Saturday night at 8 p.m., I was home alone when my phone rang. It was Kay. “Listen to this!” she screamed. I strained my ears and mind to discern whatever patterns I could. I couldn’t make it out. But I did recognize the sounds of loudness.
Kay was calling from the Oakland Coliseum. She was at the Elton John and Billy Joel concert. Her friend Betsy’s company had bought a box that holds 12, but the day before the show, they only had 11 bodies. Kay got the call. I was way more excited for her than she was. Until I got the call. She was happily hysterical…
“I really really REALLY wish you could be here!” she shouted. “You should see these guys on their pianos! Wow! It’s amazing! They are having the time of their lives! It’s like they are little boys!”
And then there was Daltrey and especially Townshend at the Super Bowl. Pete Townshend, the definition of unleashed chaos otherwise known as rock and roll. His command of the force is no more or less than it ever was. And then there’s the Neil Young concert I went to not that long ago. A man who has never been pretty, but has always been beautiful to me. And there’s the Tom Petty concert a few years before that. I was so inspired I came home and wrote a book. And The Rolling Stones – Yes Mick, I do know that you know it’s only rock and roll, and yes, you’ve convinced me, you really do like it. And I love you for the reminder.

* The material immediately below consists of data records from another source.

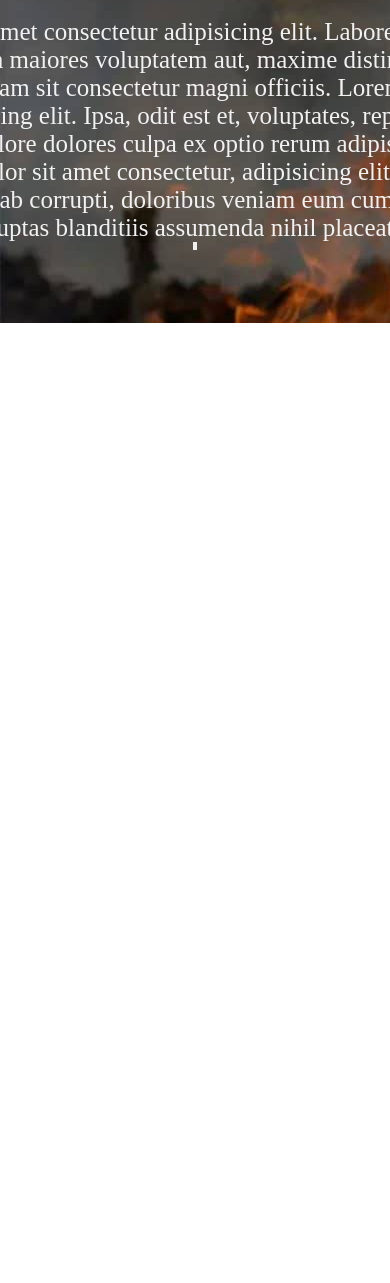
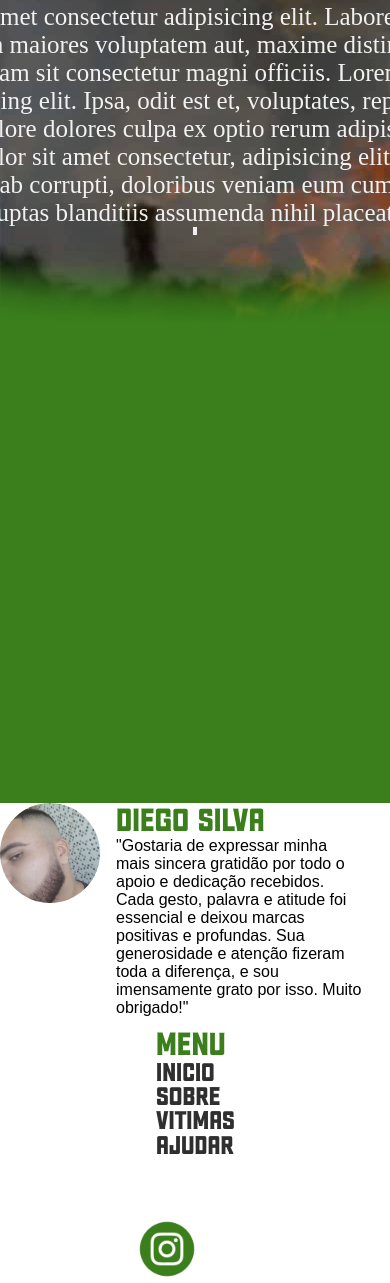
Before and after one commit to xXTHUND3RXx/Projeto-final-m2, a plain HTML site: page inicio.html in a window 390 px wide. Shown: the part 227-1510 px from the top of the page. Before the commit the page ends 844 px from the top, so only its background shows below. Drawn offline with Linux system fonts and the light colour scheme.

Commit message:
:construction: build: Adicionei a divisão atualizada e o footer no inicio.html

```diff
--- a/inicio.html
+++ b/inicio.html
@@ -38,7 +38,57 @@
                         </button>
             </div>
     </section>
+    <section id="container-2">
+        <img id="divison" src="./public/images/divisão verde 1.png" alt="">
+    </section>
 </main>
+<footer>
+    <div id="container-reviews">
+        <div class="review">
+            <div class="photo-review">
+                <img src="./public/images/Dg.jpg" alt="">
+            </div>
+            <div class="text-review">
+                <div class="name-review">
+                    <h2>Diego Silva</h2>
+                </div>
+                <div class="description-review">
+                    "Gostaria de expressar minha mais sincera gratidão por todo o apoio e dedicação recebidos. Cada gesto, palavra e atitude foi essencial e deixou marcas positivas e profundas. Sua generosidade e atenção fizeram toda a diferença, e sou imensamente grato por isso. Muito obrigado!"
+                </div>
+            </div>
+        </div>
+
+        <div class="review">
+            <div class="photo-review">
+                <img src="./public/images/Dg.jpg" alt="">
+            </div>
+            <div class="text-review">
+                <div class="name-review">
+                    <h2>Pica-pau</h2>
+                </div>
+                <div class="description-review">
+                    "Gostaria de expressar minha mais sincera gratidão por todo o apoio e dedicação recebidos. Cada gesto, palavra e atitude foi essencial e deixou marcas positivas e profundas. Sua generosidade e atenção fizeram toda a diferença, e sou imensamente grato por isso. Muito obrigado!"
+                </div>
+            </div>
+        </div>
+    </div>
+
+    <div id="nav-container">
+        <ul class="nav-links">
+            <h1> Menu </h1>
+            <a href="inicio.html"> Inicio </a>
+            <a href=""> Sobre </a>
+            <a href=""> Vitimas </a>
+            <a href=""> Ajudar </a>
+        </ul>
+    </div>
+
+    <div id="social-buttons">
+        <ul id="social-nav">
+            <img class="icon" src="./public/images/instagram-logo.png" alt="">
+        </ul>
+    </div>
+</footer>
     <script src="./src/js/inicio.js"></script>
 </body>
 </html>
--- a/src/styles/Sobre.css
+++ b/src/styles/Sobre.css
@@ -21,9 +21,16 @@ body {
 
 #text1 p {
     font-family: "Mont Bold";
-    font-size: 2rem;
+    font-size: 1.7rem;
     text-align: start;
 
+}
+
+.nav-links {
+    display: flex;
+    flex-direction: column;
+    padding-top: 0rem;
+    gap: 0px;
 }
 
 
--- a/src/styles/global.css
+++ b/src/styles/global.css
@@ -193,6 +193,7 @@ footer {
     display: flex;
     flex-direction: column;
     padding-top: 0rem;
+    gap: 15px;
 }
 
 .nav-links a {
@@ -299,6 +300,12 @@ footer {
     }
     #container-reviews {
         width: 100%; /* Ocupa toda a largura */
+        height: 14rem;
+    }
+    .name-review h2{
+        position: relative;
+        top: 0rem;
+        font-size: 2rem;
     }
 
     .description-review {
--- a/src/styles/inicio.css
+++ b/src/styles/inicio.css
@@ -1,41 +1,3 @@
-.header {
-    background-color: var(--bk-whiteice);
-    border-bottom: 2px solid #0000ff;
-}
-
-#barnav {
-    display: flex;
-    justify-content: center;
-    padding: 15px 0;
-}
-
-.navlist a {
-    font-size: 2.3rem;
-}
-
-.navlist {
-    font-family: "Uniform";
-    align-items: center;
-    display: flex;
-    gap: 2rem;
-}
-
-.nav-itens {
-    text-decoration: none;
-    color: var(--text-1);
-    font-weight: bold;
-}
-
-.nav-itens:hover {
-    color: #ea2e26;
-}
-
-.nav-icons {
-    width: 55px;
-    vertical-align: middle;
-    margin-right: 5px;
-}
-
 #container-1{
     display: flex;
     align-items: center;
@@ -49,11 +11,12 @@
 }
 
 #text-container{
-
+    display: flex;
+    flex-direction: column;
 }
 
 #text-container p{
-    margin-top: 50px;
+    margin-top: 20px;
     width: 70ch;
     font-size: 25px;
     color: var(--text-2);
@@ -66,3 +29,21 @@
     font-family: "Uniform";
     font-size: 3rem;
 }
+
+#divison{
+    position: relative;
+    height: 10rem;
+    width: 100%;
+    top: -16.8rem;
+}
+
+#container-2{
+    display: flex;
+    align-items: center;
+    justify-content: center;
+    flex-direction: column;
+    background-color: var(--bk-green);
+    height: 30rem;
+    width: 100%;
+    text-align: center;
+}
```
Also changed, not shown: Sobre.html (+1 -1 lines), public/images/Divisão verde.png (deleted), public/images/divisão verde 1.png (added).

Much of what is me – my philosophy, my outlook, my artistic flow – came directly from the words and music of rock and rollers. When I was young, they were young, and they taught me how to be young. Now that I’m older, they are older too, so now they are teaching me how to grow old, by continuing to teach me how to be young. And that’s the lesson that never grows old.